Cheri said...

Debby,

I hope you take all the time you need to sort out your feelings. (The Melodie Beattie (sp?) books are good ones, by the way.) Only you and God can determine your motives for helping, and when it is or isn't enabling. Every person is different and unique, and you must listen to the still, small voice of God for your unique circumstance.

At some point in time, B will have to "own" his addiction and take 100% responsibility for it, and for taking the steps to get help and stay clean, if he so desires. But that doesn't necessarily mean that you won't be a support to him in the process. That's how it happened with our son, who is now 3 1/2 years sober. Ultimately, it was his own decision to admit to himself that he had a problem and he wasn't willing to live like that anymore. But we were there in full support, praying him through, as it were, while he was in rehab.

Sorry to prattle on. You and yours are in our thoughts and prayers,

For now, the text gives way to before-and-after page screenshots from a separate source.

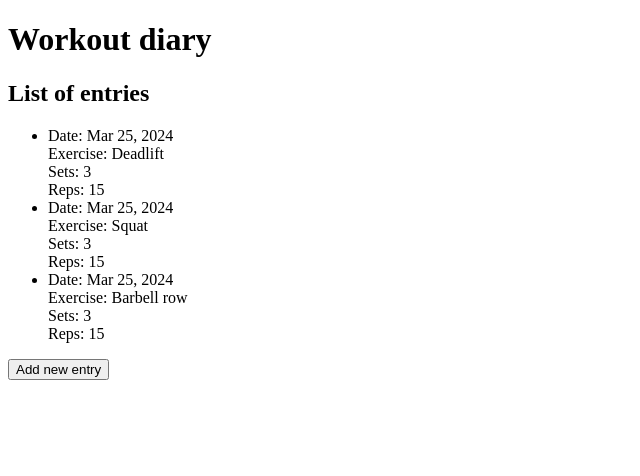
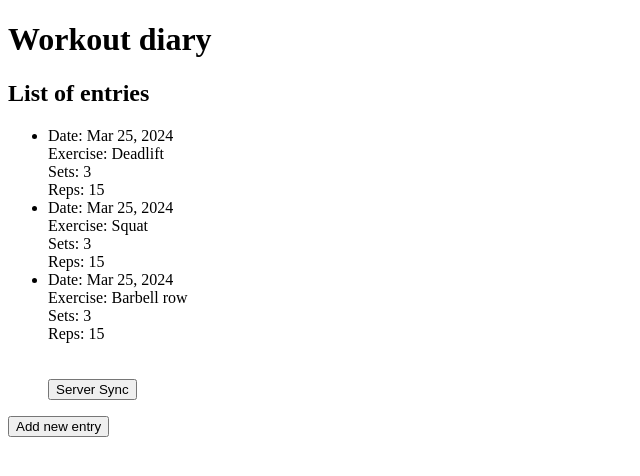
Before and after one commit to samuelvinib/gym-diary, an Angular app: page /home/home in a window 1280 px wide. Shown: the top 476 px of the page, without its empty margins (0-640 px from the left). Built offline with nearby package versions, Linux system fonts and the light colour scheme.

Commit message:
chore: trackBy added to my diary list

```diff
--- a/src/app/diary/diary/diary.component.html
+++ b/src/app/diary/diary/diary.component.html
@@ -8,9 +8,17 @@
     <section class="mb-8">
       <h2 class="mb-4 text-xl font-bold">List of entries</h2>
       <ul class="rounded border shadow">
-        <li *ngFor="let item of exerciseList">
+        <li *ngFor="let item of exerciseList; index as i; trackBy: itemTrackBy">
           <app-entry-item [exercise-set]="item" />
         </li>
+        <br />
+        <br />
+        <button
+          class="rounded bg-blue-500 py-2 px-4 font-bold text-white hover:bg-blue-700"
+          (click)="newList()"
+        >
+          Server Sync
+        </button>
       </ul>
     </section>
     <button
--- a/src/app/diary/diary/diary.component.ts
+++ b/src/app/diary/diary/diary.component.ts
@@ -1,15 +1,27 @@
 import { Component } from '@angular/core';
-import { ExerciseSetList } from '../interfaces/exercise-set';
+import { ExerciseSet, ExerciseSetList } from '../interfaces/exercise-set';
 
 @Component({
   selector: 'app-diary',
   templateUrl: './diary.component.html',
-  styleUrls: ['./diary.component.css']
+  styleUrls: ['./diary.component.css'],
 })
 export class DiaryComponent {
-  exerciseList:ExerciseSetList=[
-  {id:'1', date: new Date(), exercise:'Deadlift', reps:15, sets:3},
-  {id:'2', date: new Date(), exercise:'Squat', reps:15, sets:3},
-  {id:'3', date: new Date(), exercise:'Barbell row', reps:15, sets:3},
+  exerciseList: ExerciseSetList = [
+    { id: '1', date: new Date(), exercise: 'Deadlift', reps: 15, sets: 3 },
+    { id: '2', date: new Date(), exercise: 'Squat', reps: 15, sets: 3 },
+    { id: '3', date: new Date(), exercise: 'Barbell row', reps: 15, sets: 3 },
   ];
+  newList() {
+    this.exerciseList = [
+      { id: '1', date: new Date(), exercise: 'Deadlift', reps: 15, sets: 3 },
+      { id: '2', date: new Date(), exercise: 'Squat', reps: 15, sets: 3 },
+      { id: '3', date: new Date(), exercise: 'Barbell row', reps: 15, sets: 3 },
+      { id: '4', date: new Date(), exercise: 'Leg Press', reps: 15, sets: 3 },
+    ];
+  }
+  itemTrackBy(index:number, item:ExerciseSet){
+    console.log(`retornou kkkkkkkkkkkkk o ${item.id}`)
+    return item.id;
+  }
 }
```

Cheri and Wayne

Barbara(aka Layla) said...

I have a question. You said "My husband is angry at my son, and I'm upset about it. That's codependent behavior. Textbook. I'm a people pleaser, and I hurt when I've offended someone." To me most people would be upset in this situaton...wouldn't they? I know I am co-dependent too I just have such a hard time knowing when my feelings are natural human reaction and when they fall under the category of co-dependent. I mean, we do relate and depend on each other to some degree. This is one reason I have such a hard time with labels....I don't know too many people that would not be upset it their spouse was angry, etc. etc. I'm just looking for clarity.

Debby, you are a wonderful mother who loves her son and is doing her best and that's all we can do. The important thing is to try and make our "best" better all the time and you are doing that!!!

Mom of Opiate Addict said...

For me, it is always a "dance" to try and stay out of my son's way. Out of his way to learn his own lessons whatever that means. Out of his way to figure out employment, school, addition, recovery, life in general. Out of his way so I can pay attention to what I am supposed to be doing to care for me. It is the hardest dance to learn and I have many more steps to incorporate. I hope your dance with your son starts flowing like a beautiful waltz.

Midnitefyrfly said...

I think Mom of Opiate Addict put it very well. I personally believe that there will never be that "one size fits" all and so you must continue to figure out what fits you.

We all make mistakes, regress, learn, try again. You and your son are both doing this, but it does seem as though you are taking a lot of steps forward and not just back.

“We all want progress, but if you're on the wrong road, progress means doing an about-turn and walking back to the right road; in that case, the man who turns back soonest is the most progressive.” -C.S. Lewis